The fateful HBP was actually one of five in the game, two coming from Arizona relievers, and three from Musgrove. Save for the final one, to which the pitcher all but admitted, intent behind the preceding four is strictly conjecture. Even if Shipley’s two pitches (the fateful one to Harrison, and the nearly fateful one to Meadows) were strictly accidental, the idea of a pitcher taking liberties around the head with a blazing fastball over which he has little control is rightly infuriating to opponents. Calmer pitchers than Musgrove have been inspired toward retaliation by less.
This actually has been a theme of sorts around the Pirates clubhouse of late. Two weeks ago, Anthony Rizzo took out Pittsburgh catcher Elias Diaz with a wide slide. After reliever Richard Rodriguez didn’t so much as pitch inside to Rizzo during his next at-bat, Musgrove took things into his own hands the following day, barreling into Cubs second baseman Javier Baez with a retaliatory slide into second. “Trust me, we’ve talked about it,” said Pirates pitcher Jameson Taillon in the Athletic. “We’ve had internal discussions.”
Taillon spent a few minutes after the game discussing the merits of retaliation. He doesn’t necessarily speak for the Pirates as a whole, but as of right now he’s the guy going on the record in any kind of depth.
“They can say the ball slipped, but it’s not our job to judge intent,” he said. “All I can tell you is J-Hay [Harrison] gets pitched in a lot. And even if it’s not on purpose, J-Hay gets hit way too much. I get sick of seeing him get spun around up there—sick of it. Something needs to be done by the staff, and Joe did it for us.”
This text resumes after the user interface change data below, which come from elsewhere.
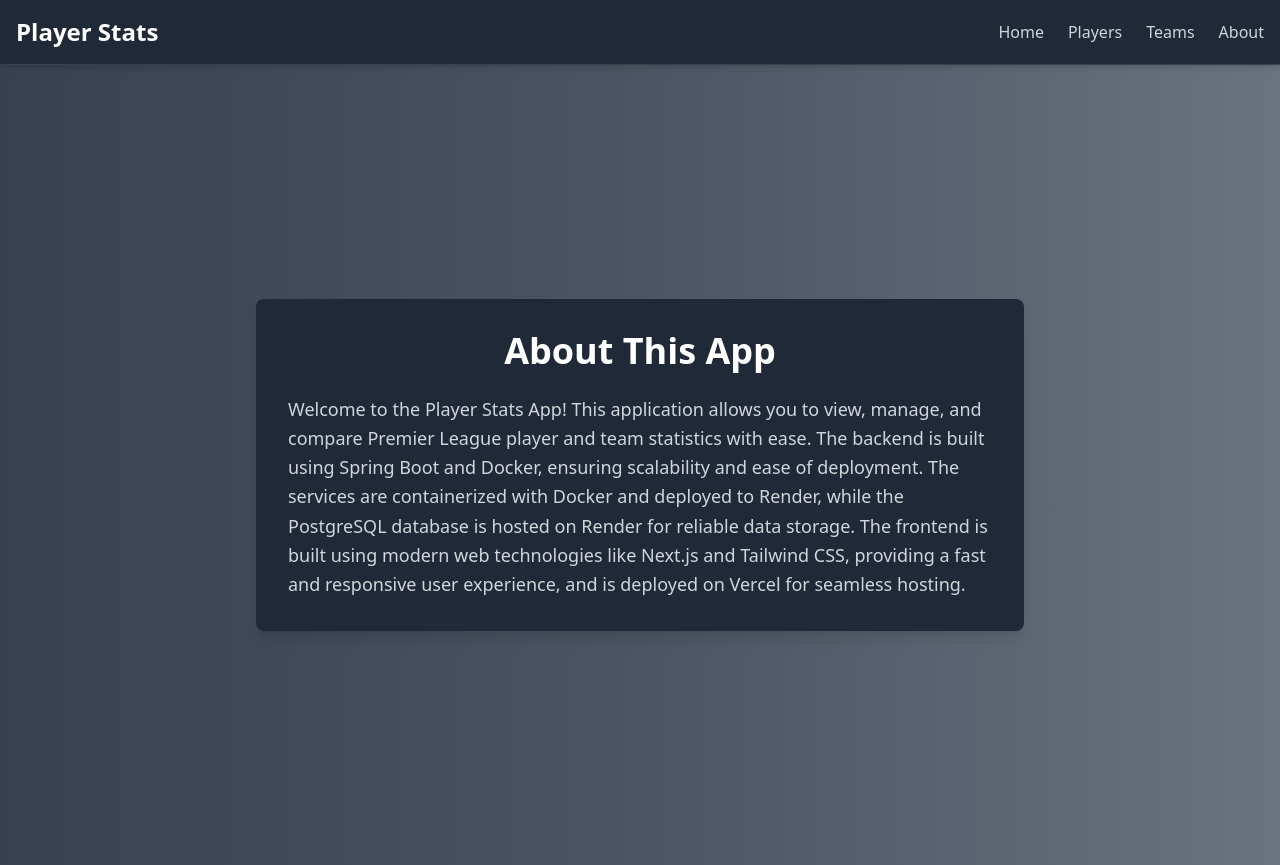
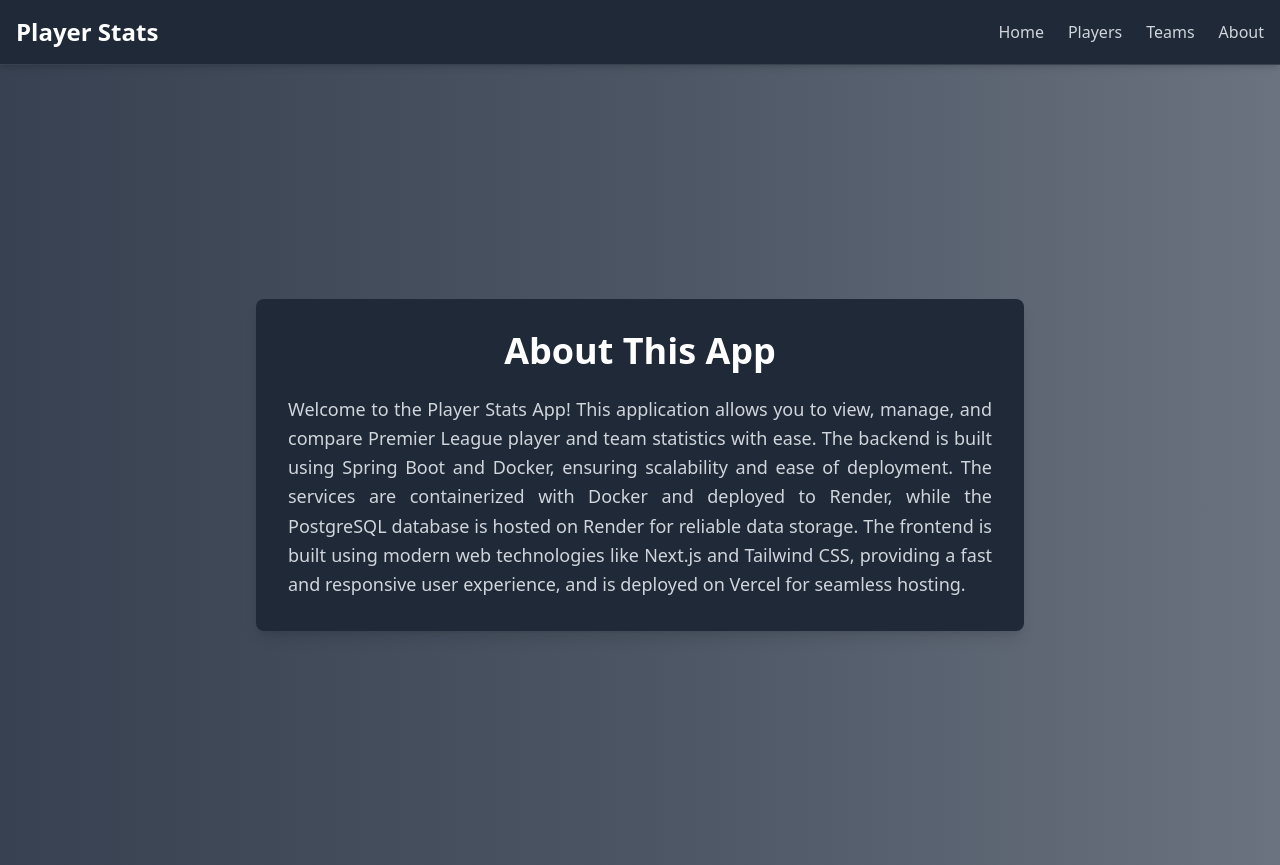
Before and after one commit to akram-n/premierleague_stats, a Next.js app in the folder frontend/: page /about in a window 1280 px wide. Built offline with nearby package versions, Linux system fonts and the light colour scheme.

Commit message:
docs: enhance README with detailed setup instructions and technology overview; update About page styling; integrate Vercel analytics

```diff
--- a/frontend/app/about/page.js
+++ b/frontend/app/about/page.js
@@ -3,7 +3,7 @@ export default function AboutPage() {
     <div className="bg-gradient-to-r from-gray-700 via-gray-600 to-gray-500 min-h-screen flex items-center justify-center p-6">
       <div className="bg-gray-800 text-white shadow-lg rounded-lg p-8 max-w-3xl w-full">
         <h1 className="text-4xl font-bold text-center mb-6">About This App</h1>
-        <p className="text-lg text-gray-300 leading-relaxed">
+        <p className="text-lg text-gray-300 leading-relaxed text-justify">
           Welcome to the Player Stats App! This application allows you to view,
           manage, and compare Premier League player and team statistics with
           ease. The backend is built using Spring Boot and Docker, ensuring
--- a/frontend/app/layout.js
+++ b/frontend/app/layout.js
@@ -1,3 +1,4 @@
+import { Analytics } from "@vercel/analytics/react";
 import Header from "@/components/Header";
 import "./globals.css";
 
@@ -13,6 +14,7 @@ export default function RootLayout({ children }) {
       <body>
         <Header />
         <main>{children}</main>
+        <Analytics />
       </body>
     </html>
   );
--- a/package.json
+++ b/package.json
@@ -13,5 +13,8 @@
   "description": "",
   "devDependencies": {
     "concurrently": "^9.1.2"
+  },
+  "dependencies": {
+    "@vercel/analytics": "^1.4.1"
   }
 }
```
Also changed, not shown: 2 other files (tests, documents, lock files or other folders).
That, of course, doesn’t much matter in the face of the ensuing meltdown by Pittsburgh’s bullpen.
“I don’t really know what’s going on inside their dugout, but if it was retaliation, it certainly cost their pitcher a couple of runs and it might have cost them a win,” Arizona manager Tory Lovullo said in an Arizona Republic report. “We were lying flat and dormant and being dominated by him, and I felt like it gave our dugout a lot of energy.”
That much is certain. Musgrove might not change a thing if he had it all to do over again, but given the results of his approach, it’s tough to deny that one can never be too careful in this type of situation.